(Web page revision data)
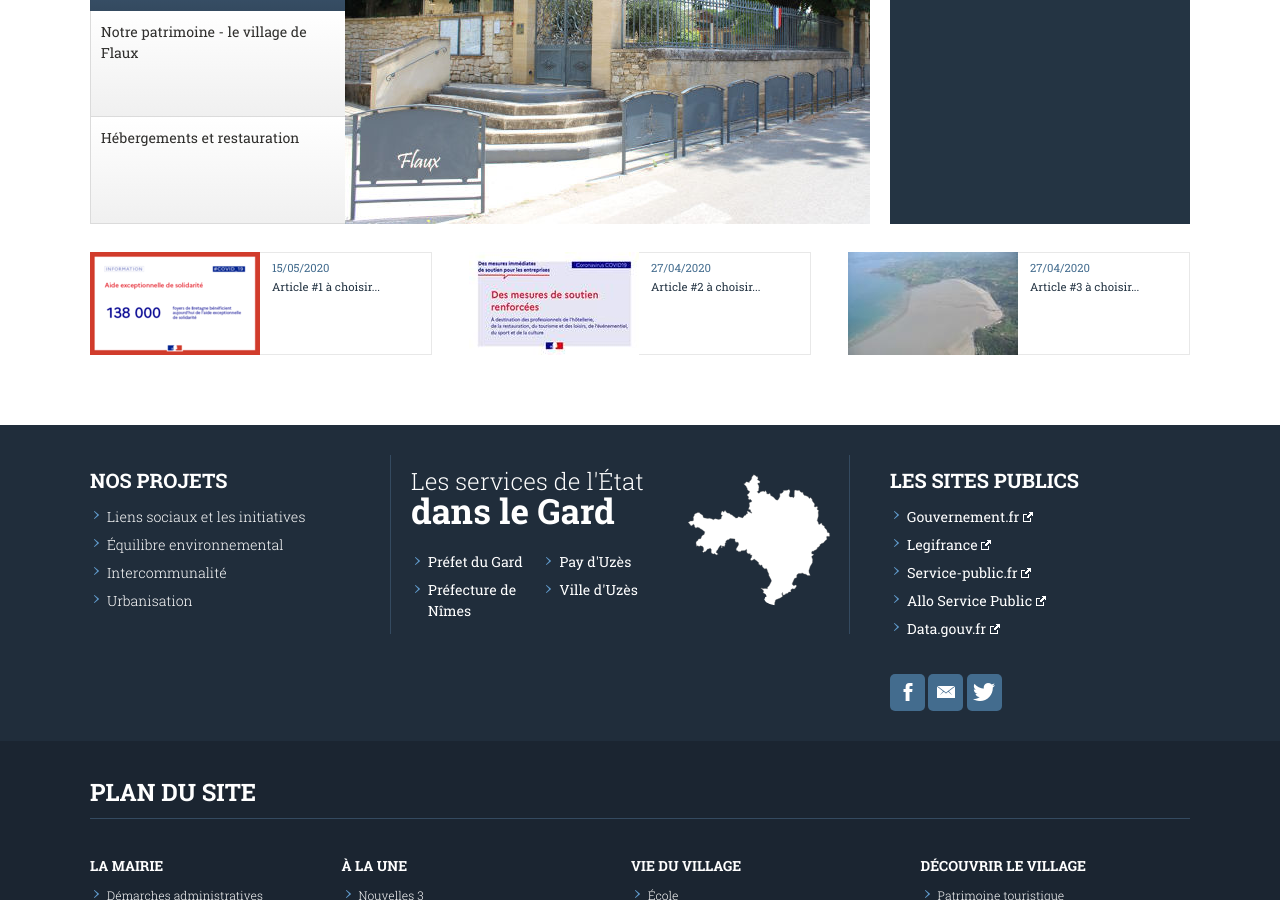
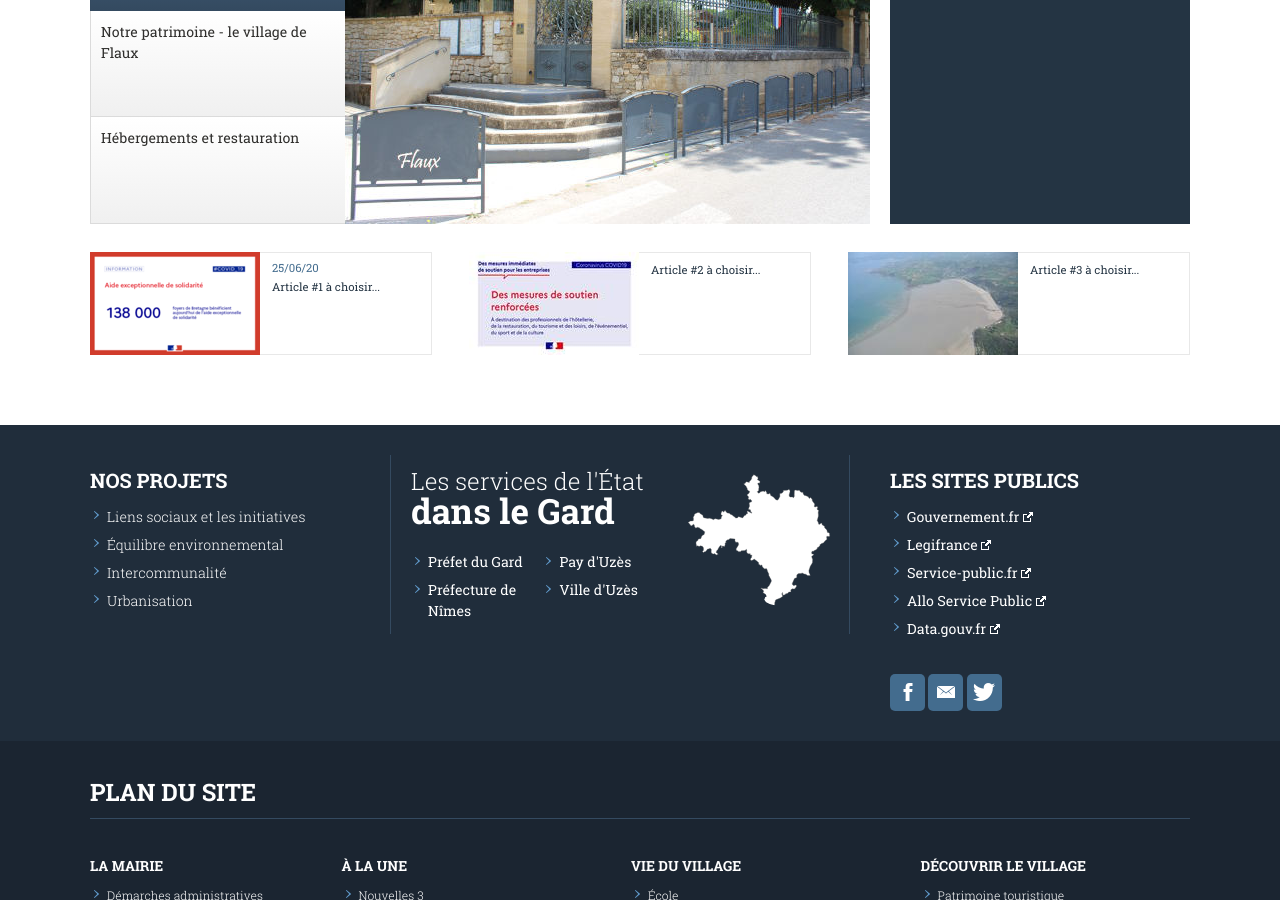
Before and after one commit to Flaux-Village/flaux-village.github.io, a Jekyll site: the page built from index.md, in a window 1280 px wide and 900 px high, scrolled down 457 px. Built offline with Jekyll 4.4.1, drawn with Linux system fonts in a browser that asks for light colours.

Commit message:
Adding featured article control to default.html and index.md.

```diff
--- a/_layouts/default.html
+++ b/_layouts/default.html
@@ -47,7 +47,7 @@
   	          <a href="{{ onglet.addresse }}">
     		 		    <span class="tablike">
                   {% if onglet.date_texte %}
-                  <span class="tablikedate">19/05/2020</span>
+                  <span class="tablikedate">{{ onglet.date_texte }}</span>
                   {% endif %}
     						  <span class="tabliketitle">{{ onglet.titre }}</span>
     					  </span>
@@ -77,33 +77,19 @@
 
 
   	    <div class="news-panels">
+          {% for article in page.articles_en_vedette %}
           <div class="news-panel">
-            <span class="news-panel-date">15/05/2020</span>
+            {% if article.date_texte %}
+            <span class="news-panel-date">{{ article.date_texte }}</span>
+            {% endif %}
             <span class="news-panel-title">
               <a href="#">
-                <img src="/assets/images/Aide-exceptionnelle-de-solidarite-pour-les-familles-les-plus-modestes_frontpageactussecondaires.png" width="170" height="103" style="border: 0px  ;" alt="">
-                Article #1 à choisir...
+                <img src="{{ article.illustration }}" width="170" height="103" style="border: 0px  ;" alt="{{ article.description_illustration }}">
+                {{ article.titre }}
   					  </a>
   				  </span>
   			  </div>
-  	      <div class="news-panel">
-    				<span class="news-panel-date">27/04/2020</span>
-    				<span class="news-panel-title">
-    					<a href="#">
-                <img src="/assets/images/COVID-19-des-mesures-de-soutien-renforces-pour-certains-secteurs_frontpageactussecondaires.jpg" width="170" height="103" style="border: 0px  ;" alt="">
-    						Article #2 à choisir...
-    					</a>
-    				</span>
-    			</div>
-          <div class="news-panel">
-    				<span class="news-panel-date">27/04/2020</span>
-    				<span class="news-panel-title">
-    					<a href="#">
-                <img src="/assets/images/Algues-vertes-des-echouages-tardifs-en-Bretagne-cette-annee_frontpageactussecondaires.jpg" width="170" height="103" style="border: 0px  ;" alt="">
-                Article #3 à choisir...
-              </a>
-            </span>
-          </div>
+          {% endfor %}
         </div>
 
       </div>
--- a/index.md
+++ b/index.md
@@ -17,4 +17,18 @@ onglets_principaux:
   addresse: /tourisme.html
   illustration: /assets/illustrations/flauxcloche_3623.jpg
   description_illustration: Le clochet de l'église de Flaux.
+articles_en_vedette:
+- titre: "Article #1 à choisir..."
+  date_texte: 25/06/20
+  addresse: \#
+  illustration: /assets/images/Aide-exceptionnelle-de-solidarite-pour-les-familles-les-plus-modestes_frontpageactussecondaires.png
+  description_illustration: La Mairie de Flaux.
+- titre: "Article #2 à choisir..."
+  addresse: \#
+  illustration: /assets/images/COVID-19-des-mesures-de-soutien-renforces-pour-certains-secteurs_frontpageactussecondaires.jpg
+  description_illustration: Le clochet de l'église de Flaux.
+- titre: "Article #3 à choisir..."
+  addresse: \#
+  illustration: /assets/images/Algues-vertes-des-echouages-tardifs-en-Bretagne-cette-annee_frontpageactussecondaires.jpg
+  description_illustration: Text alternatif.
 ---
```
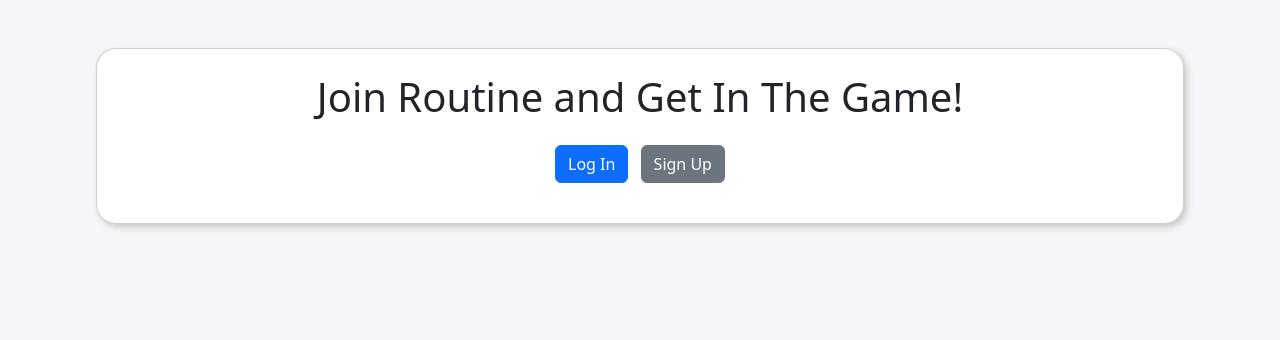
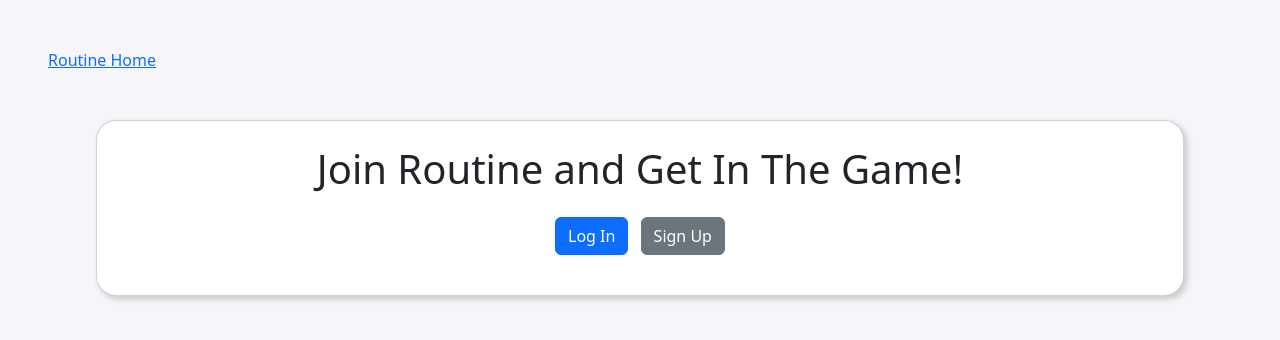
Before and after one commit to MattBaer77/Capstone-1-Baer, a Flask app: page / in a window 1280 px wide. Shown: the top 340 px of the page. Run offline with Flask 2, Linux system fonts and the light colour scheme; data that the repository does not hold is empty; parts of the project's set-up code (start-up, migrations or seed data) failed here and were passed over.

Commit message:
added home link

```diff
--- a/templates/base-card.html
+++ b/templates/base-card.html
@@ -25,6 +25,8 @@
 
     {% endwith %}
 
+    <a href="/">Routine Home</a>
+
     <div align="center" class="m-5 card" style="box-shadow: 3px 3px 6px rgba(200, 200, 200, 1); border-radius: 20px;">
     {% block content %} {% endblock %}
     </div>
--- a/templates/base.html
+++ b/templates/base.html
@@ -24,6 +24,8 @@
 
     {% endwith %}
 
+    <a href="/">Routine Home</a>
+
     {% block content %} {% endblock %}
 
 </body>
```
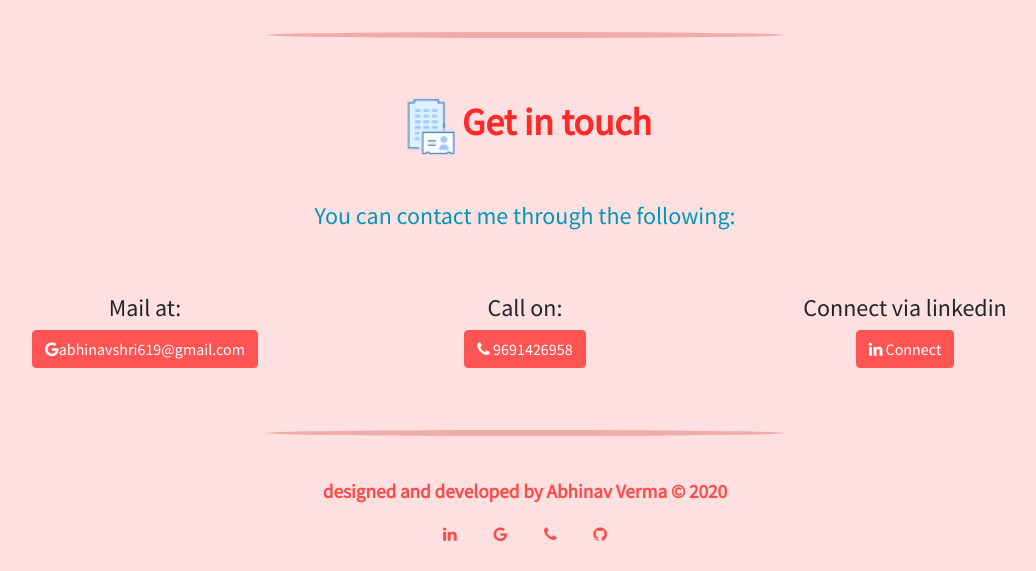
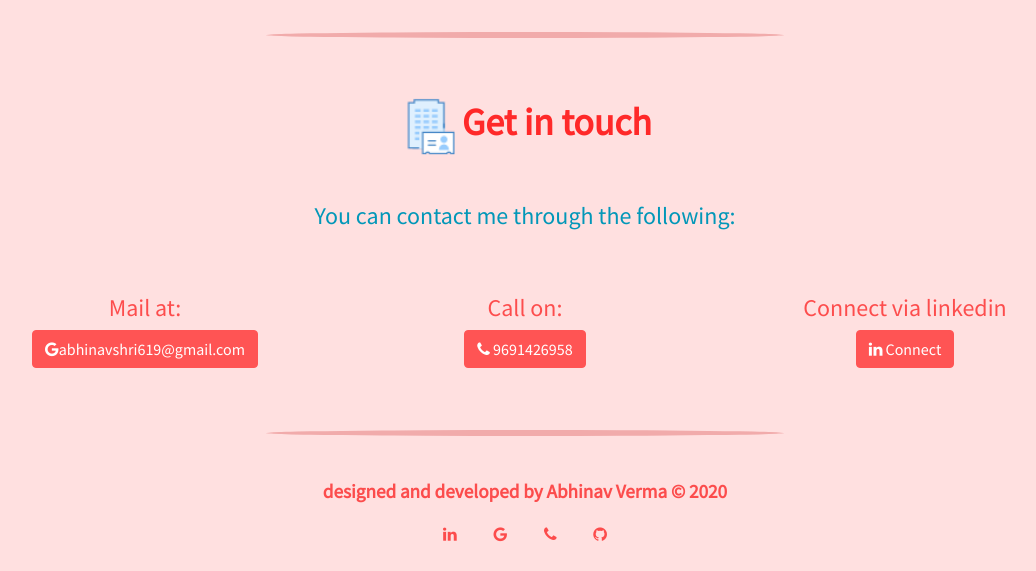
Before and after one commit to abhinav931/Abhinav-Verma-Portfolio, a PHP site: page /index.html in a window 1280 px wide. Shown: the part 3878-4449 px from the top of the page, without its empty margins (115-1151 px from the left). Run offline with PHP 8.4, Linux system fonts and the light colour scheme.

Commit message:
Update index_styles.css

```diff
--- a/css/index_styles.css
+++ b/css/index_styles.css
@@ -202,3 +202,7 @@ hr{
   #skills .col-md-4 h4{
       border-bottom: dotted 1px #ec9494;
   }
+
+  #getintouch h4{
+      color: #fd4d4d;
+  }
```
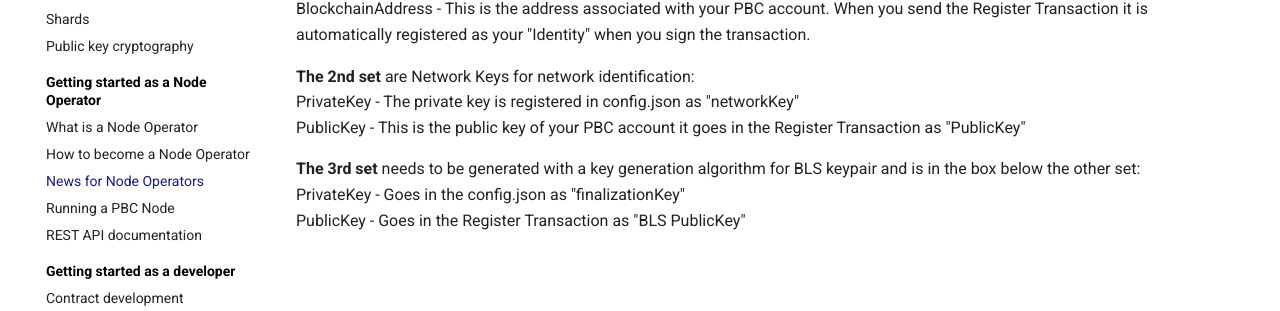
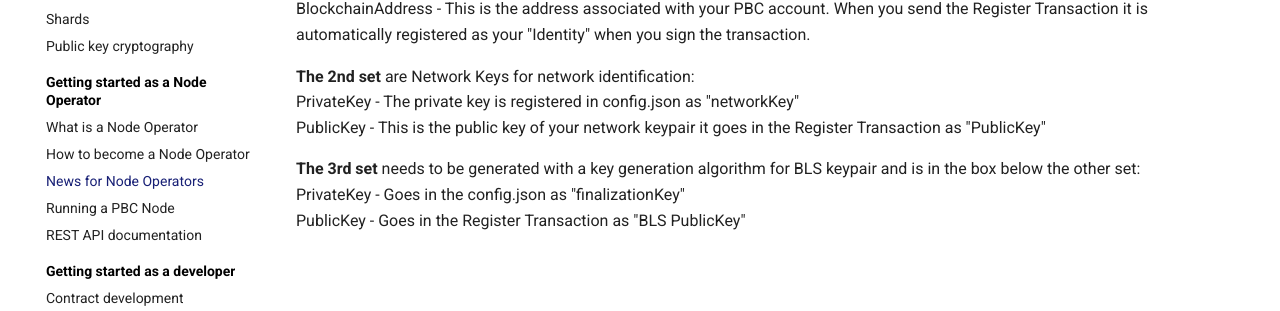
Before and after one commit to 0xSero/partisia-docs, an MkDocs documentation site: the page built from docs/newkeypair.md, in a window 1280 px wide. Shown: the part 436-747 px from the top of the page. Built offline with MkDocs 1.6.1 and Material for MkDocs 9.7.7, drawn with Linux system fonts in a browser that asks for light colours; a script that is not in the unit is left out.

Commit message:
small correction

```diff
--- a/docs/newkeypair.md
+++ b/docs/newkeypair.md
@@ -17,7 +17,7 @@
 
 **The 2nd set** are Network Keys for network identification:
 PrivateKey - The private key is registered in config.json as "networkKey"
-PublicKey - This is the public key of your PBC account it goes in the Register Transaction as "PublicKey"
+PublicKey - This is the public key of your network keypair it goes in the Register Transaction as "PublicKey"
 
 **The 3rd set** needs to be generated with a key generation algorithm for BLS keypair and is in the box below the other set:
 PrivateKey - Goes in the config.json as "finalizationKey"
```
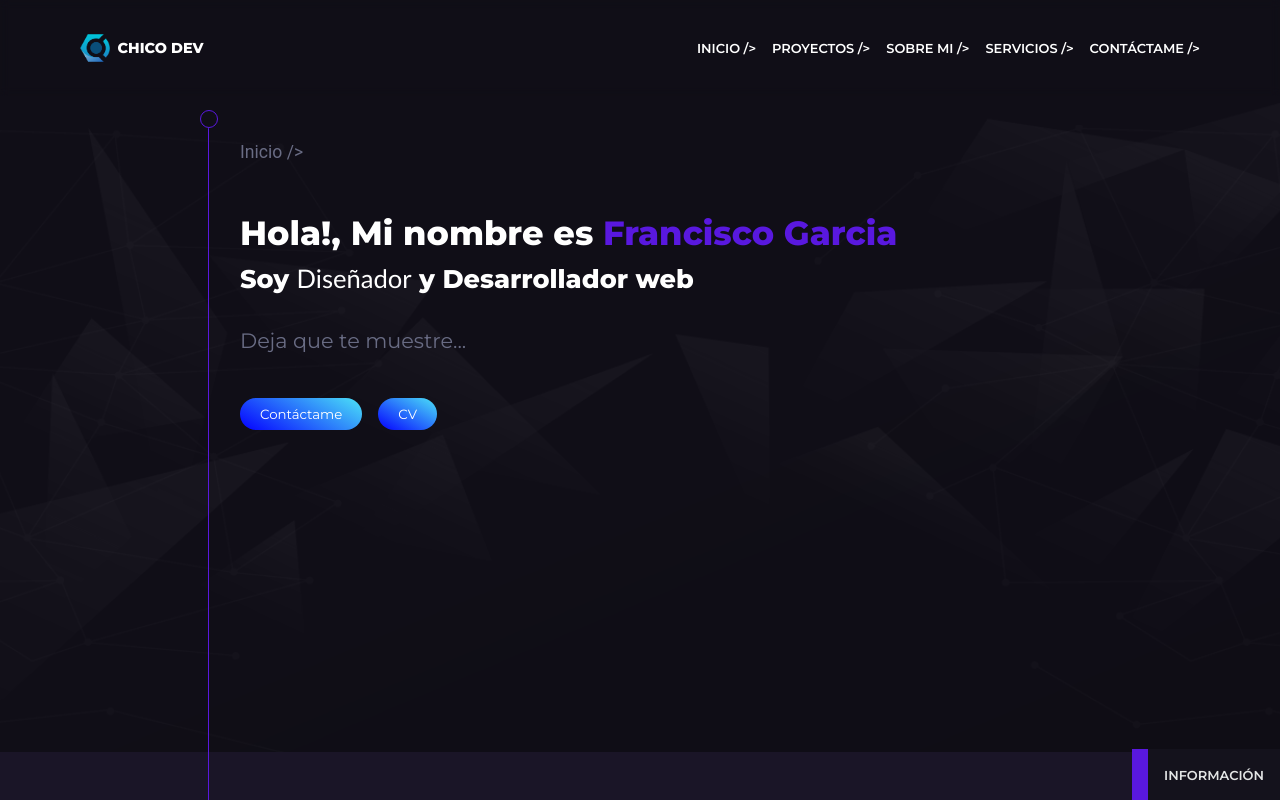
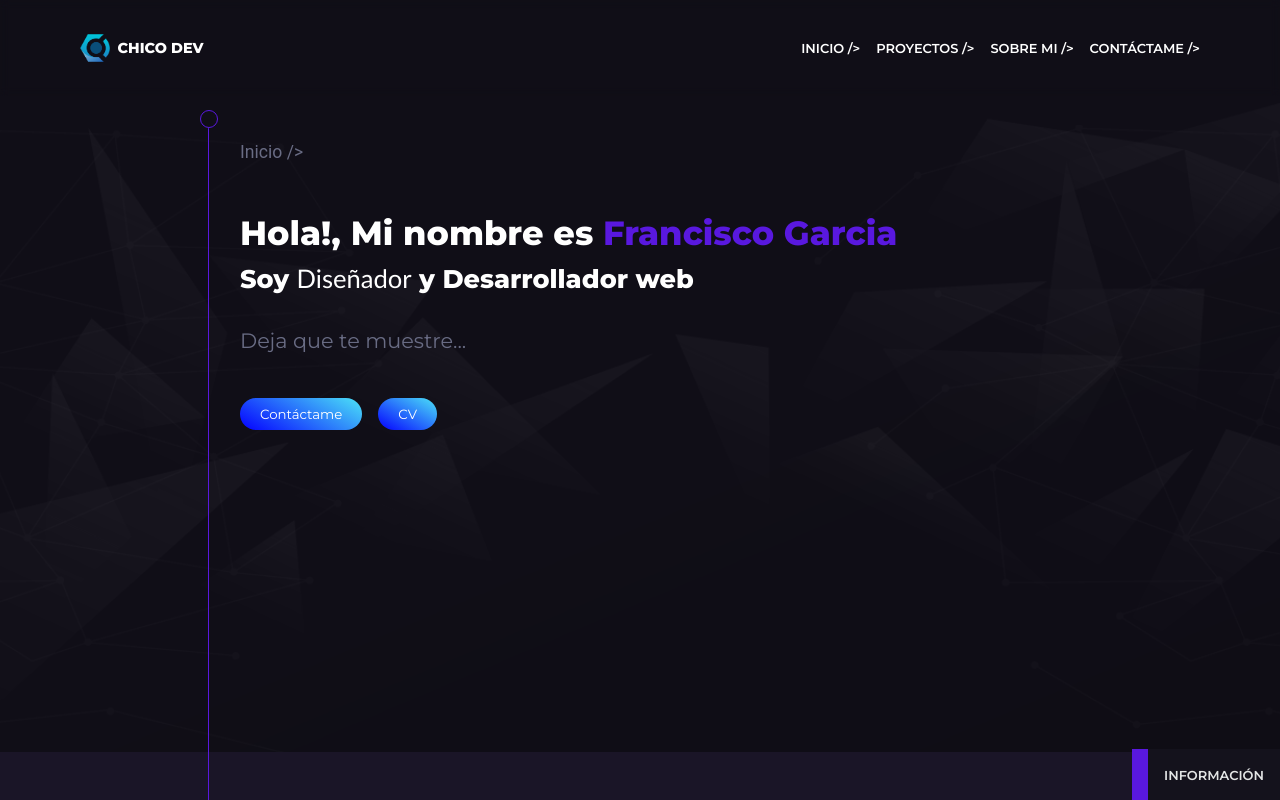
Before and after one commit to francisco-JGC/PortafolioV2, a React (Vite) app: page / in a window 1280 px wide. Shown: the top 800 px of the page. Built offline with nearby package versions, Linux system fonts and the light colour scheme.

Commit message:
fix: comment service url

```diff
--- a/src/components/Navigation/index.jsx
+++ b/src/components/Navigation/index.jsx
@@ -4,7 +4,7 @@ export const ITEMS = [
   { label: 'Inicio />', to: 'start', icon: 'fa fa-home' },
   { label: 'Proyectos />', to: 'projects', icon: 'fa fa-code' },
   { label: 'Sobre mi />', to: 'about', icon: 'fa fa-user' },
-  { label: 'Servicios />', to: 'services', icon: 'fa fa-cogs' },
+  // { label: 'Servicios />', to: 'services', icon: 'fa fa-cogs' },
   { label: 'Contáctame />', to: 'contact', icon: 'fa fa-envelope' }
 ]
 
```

# Task item
A single number is the whole answer: please count how many lines of the records above include the string "news".

# Written response
11